Every day that I spend writing , I first read through the chapter I am currently working on, so far as it goes, to make such improvements as may seem felicitous. Often the changes I make are very small, but they all serve to aid the overall flow and to add another layer of polish to the text. Sometimes, though, I find myself so dissatisfied with what I am reading that I attempt to rewrite it, only to find myself equally dissatisfied with the rewrite the next day and attempting to rewrite it again. This can go on for several weeks with me trying to recast the thing this way and that, until I finally realise that there must be something fundamentally wrong with the chapter in question. The principal defect I discover, more often than not, is that the writing is labouring under what I think of as the “dead-hand of exposition”.
What I understand by “exposition” is that a situation has been set up purely in order for some information about the plot to be conveyed to the reader, thus rendering it a dramatically inert contrivance. I was struggling with a section recently in which I had some characters meeting so that one of them could tell the others about something that had happened previously. I kept changing the setting, until it stuck me that no amount of tinkering would render the scene any less artificial. People certainly do sit around telling each other about past happenings, but they do not spend their social lives giving each other bullet point hand-outs concerning relevant plot developments. During a night out on the town one character will not say to his quaffing companions, for instance: “Here we all are in the early summer of 1914, and I harbour deep forebodings in my breast about the imminent outbreak of a general European military conflagration. And, as you may be aware, my wife went off with the coalman last autumn and left me felling utterly bereft; he is a man with a soul as dark as the coals he shoulders etc…etc…”
Another similar contrivance might be to suddenly discover that one of your characters keeps a particularly eloquent and descriptive diary, and to reproduce a conveniently informative passage from it. This sort of vice is particularly tempting when you have, as I do, a first-person narrator who does not necessarily witness every scene you wish the reader to know about.

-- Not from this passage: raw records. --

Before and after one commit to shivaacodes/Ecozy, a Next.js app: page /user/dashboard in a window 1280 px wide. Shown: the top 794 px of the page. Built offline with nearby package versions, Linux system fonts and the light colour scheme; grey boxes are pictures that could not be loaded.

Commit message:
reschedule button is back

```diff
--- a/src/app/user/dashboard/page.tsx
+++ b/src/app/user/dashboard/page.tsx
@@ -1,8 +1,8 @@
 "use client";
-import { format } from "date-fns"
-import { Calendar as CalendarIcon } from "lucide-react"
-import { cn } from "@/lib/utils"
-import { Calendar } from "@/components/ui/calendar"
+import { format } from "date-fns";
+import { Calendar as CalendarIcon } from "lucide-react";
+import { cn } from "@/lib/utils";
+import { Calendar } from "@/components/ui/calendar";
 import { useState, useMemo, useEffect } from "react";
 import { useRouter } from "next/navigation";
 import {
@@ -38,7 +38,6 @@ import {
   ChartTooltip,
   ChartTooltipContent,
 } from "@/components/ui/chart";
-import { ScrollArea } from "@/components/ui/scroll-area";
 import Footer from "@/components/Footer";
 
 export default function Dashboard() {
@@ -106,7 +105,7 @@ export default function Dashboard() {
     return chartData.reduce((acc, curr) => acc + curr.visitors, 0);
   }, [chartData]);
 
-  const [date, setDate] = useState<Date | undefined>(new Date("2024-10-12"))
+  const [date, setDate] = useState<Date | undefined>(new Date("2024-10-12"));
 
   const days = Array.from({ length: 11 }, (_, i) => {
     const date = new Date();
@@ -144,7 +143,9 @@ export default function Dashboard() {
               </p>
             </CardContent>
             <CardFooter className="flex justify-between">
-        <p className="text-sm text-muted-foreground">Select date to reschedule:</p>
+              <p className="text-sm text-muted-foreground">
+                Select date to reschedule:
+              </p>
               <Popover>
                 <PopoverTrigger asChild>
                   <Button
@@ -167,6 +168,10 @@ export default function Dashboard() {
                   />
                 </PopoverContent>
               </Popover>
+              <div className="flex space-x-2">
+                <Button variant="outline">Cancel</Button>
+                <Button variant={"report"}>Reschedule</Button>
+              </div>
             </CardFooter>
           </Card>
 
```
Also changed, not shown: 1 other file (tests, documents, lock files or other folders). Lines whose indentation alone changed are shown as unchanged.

I particularly object to the abrupt switch to a different narrative voice, or to the narrator who effectively hands the narrative to another character while he listens to them. The challenge is to convey everything that is needful for the story’s development, whilst weaving it within the on-going dramatic thread. I find it useful to have my aged narrator write about events of his youth, fifty years before, because he therefore has a good excuse to explain things about those times. Another viewpoint to adopt, of course, is for a third-person narrator to waft in and out of any character’s memories, thoughts and perceptions as they please. Despite this being the chosen viewpoint of some of our greatest writers it seems to me an unwarranted presumption, because we each only ever have access to our own inner lives. Watch out for the dead-hand of exposition, however it manifests itself.